Private developers also fight over landmark architecture, however they do so with much deeper pockets than public entities. While this financial incentive can escalate architectural design in a way public interest cannot, it can lead towards a confinement of design within the development.
James Kuntsler critiqued the harmful effects even esteemed architectural design can have on public space in his nearly decade-old TED Talk. He emphasizes the importance of permeable public space. That is, open plazas or areas which encourage people, commerce, and culture to constantly pass in and out.
Melbourne's Federation Square at night.

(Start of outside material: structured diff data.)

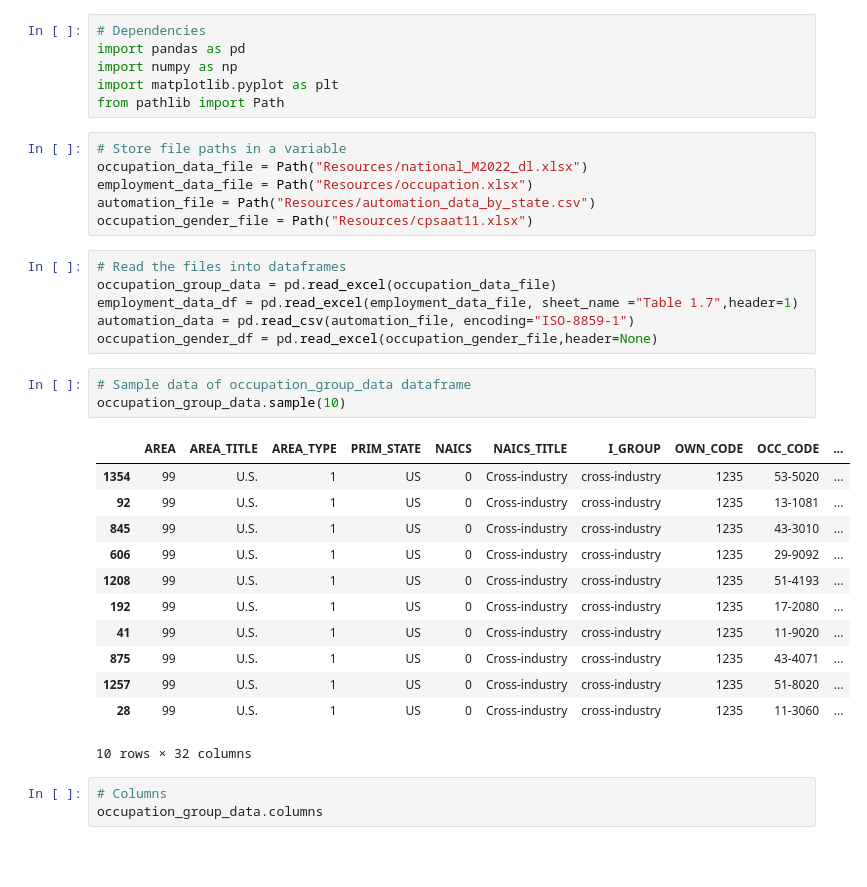
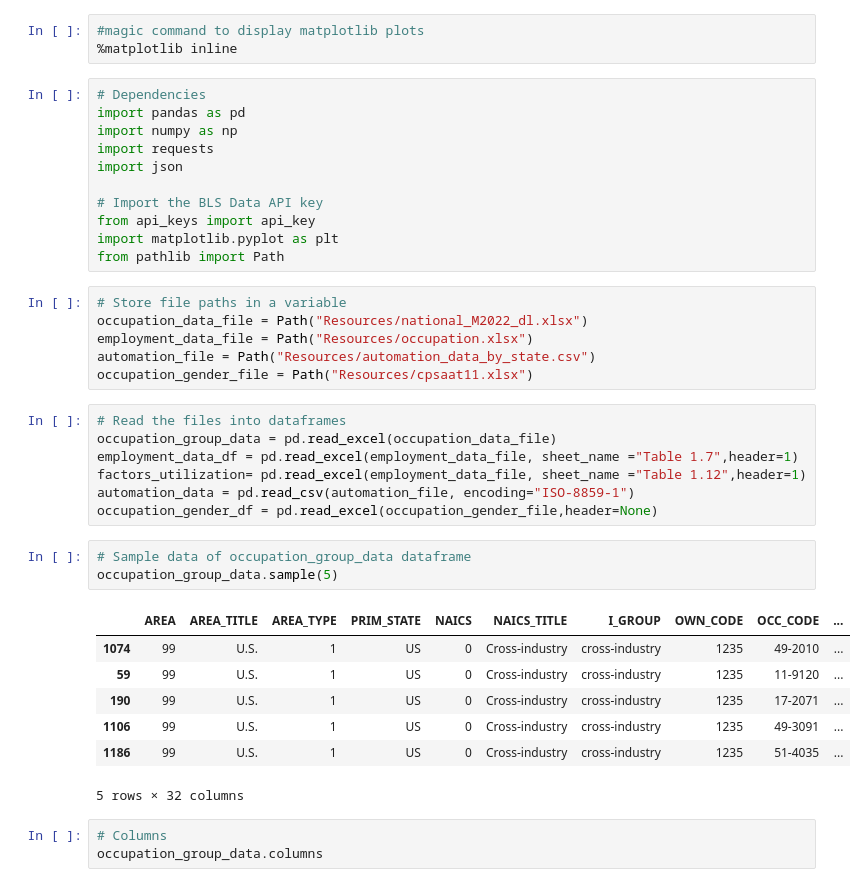
Before and after one commit to vinaya-kusuma/Project1, a Jupyter notebook: Occupation_Analysis.ipynb, the cells around one changed output. Saved outputs shown, nothing was run; the diff lists cells and outputs as text; blank space fills up the shorter version.

```diff
--- a/Occupation_Analysis.ipynb
+++ b/Occupation_Analysis.ipynb
@@ -1,7 +1,15 @@
+# %%
+#magic command to display matplotlib plots
+%matplotlib inline
 # %%
 # Dependencies
 import pandas as pd
 import numpy as np
+import requests
+import json
+
+# Import the BLS Data API key
+from api_keys import api_key
 import matplotlib.pyplot as plt
 from pathlib import Path
 # %%
@@ -14,24 +22,20 @@ occupation_gender_file = Path("Resources/cpsaat11.xlsx")
 # Read the files into dataframes
 occupation_group_data = pd.read_excel(occupation_data_file)
 employment_data_df = pd.read_excel(employment_data_file, sheet_name ="Table 1.7",header=1)
+factors_utilization= pd.read_excel(employment_data_file, sheet_name ="Table 1.12",header=1)
 automation_data = pd.read_csv(automation_file, encoding="ISO-8859-1")
 occupation_gender_df = pd.read_excel(occupation_gender_file,header=None)
 # %%
 # Sample data of occupation_group_data dataframe
-occupation_group_data.sample(10)
+occupation_group_data.sample(5)
 # %% [output]
 |  | AREA | AREA_TITLE | AREA_TYPE | PRIM_STATE | NAICS | NAICS_TITLE | I_GROUP | OWN_CODE | OCC_CODE | ... |
-| 1354 | 99 | U.S. | 1 | US | 0 | Cross-industry | cross-industry | 1235 | 53-5020 | ... |
-| 92 | 99 | U.S. | 1 | US | 0 | Cross-industry | cross-industry | 1235 | 13-1081 | ... |
-| 845 | 99 | U.S. | 1 | US | 0 | Cross-industry | cross-industry | 1235 | 43-3010 | ... |
-| 606 | 99 | U.S. | 1 | US | 0 | Cross-industry | cross-industry | 1235 | 29-9092 | ... |
-| 1208 | 99 | U.S. | 1 | US | 0 | Cross-industry | cross-industry | 1235 | 51-4193 | ... |
-| 192 | 99 | U.S. | 1 | US | 0 | Cross-industry | cross-industry | 1235 | 17-2080 | ... |
-| 41 | 99 | U.S. | 1 | US | 0 | Cross-industry | cross-industry | 1235 | 11-9020 | ... |
-| 875 | 99 | U.S. | 1 | US | 0 | Cross-industry | cross-industry | 1235 | 43-4071 | ... |
-| 1257 | 99 | U.S. | 1 | US | 0 | Cross-industry | cross-industry | 1235 | 51-8020 | ... |
-| 28 | 99 | U.S. | 1 | US | 0 | Cross-industry | cross-industry | 1235 | 11-3060 | ... |
+| 1074 | 99 | U.S. | 1 | US | 0 | Cross-industry | cross-industry | 1235 | 49-2010 | ... |
+| 59 | 99 | U.S. | 1 | US | 0 | Cross-industry | cross-industry | 1235 | 11-9120 | ... |
+| 190 | 99 | U.S. | 1 | US | 0 | Cross-industry | cross-industry | 1235 | 17-2071 | ... |
+| 1106 | 99 | U.S. | 1 | US | 0 | Cross-industry | cross-industry | 1235 | 49-3091 | ... |
+| 1186 | 99 | U.S. | 1 | US | 0 | Cross-industry | cross-industry | 1235 | 51-4035 | ... |
-10 rows × 32 columns
+5 rows × 32 columns
 # %%
 # Columns
 occupation_group_data.columns
```
Also changed, not shown: parts of 55 cells of this notebook, 7 other files.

While “The Bilbao Effect” has had both marginally successful and unsuccessful results, the building design cannot alone dictate this success. New Urbanism’s impact in this outcome serves paramount, as celebrating shared space can serve as a major asset in developing landmarks. Instead of prioritizing innovative buildings and structures, why not prioritize iconic parks, plazas, and squares? Cities and their inhabitants benefit more when a starchitect is employed to design their next city park, not luxury condominiums and corporate campuses.
Progressive and more innovative buildings undoubtedly serve many purposes socially, economically, and environmentally. Architects will continue to push design and efficiency boundaries for future buildings and structures. But when innovative architecture is awarded to the highest private bidder, the masses often miss out on these achievements. Privatized buildings tailor their attention towards the experience of the paying tenants, not so much the public impact of a pseudo-landmark.
Instead of developing a morphology based on connectivity and shared spaces, cities across the globe are importing ideas and identity through iconic architecture. Cities with constantly changing skylines must place an importance on what the public experiences instead of just what they see.
Write your comments in the box below and share on your Facebook!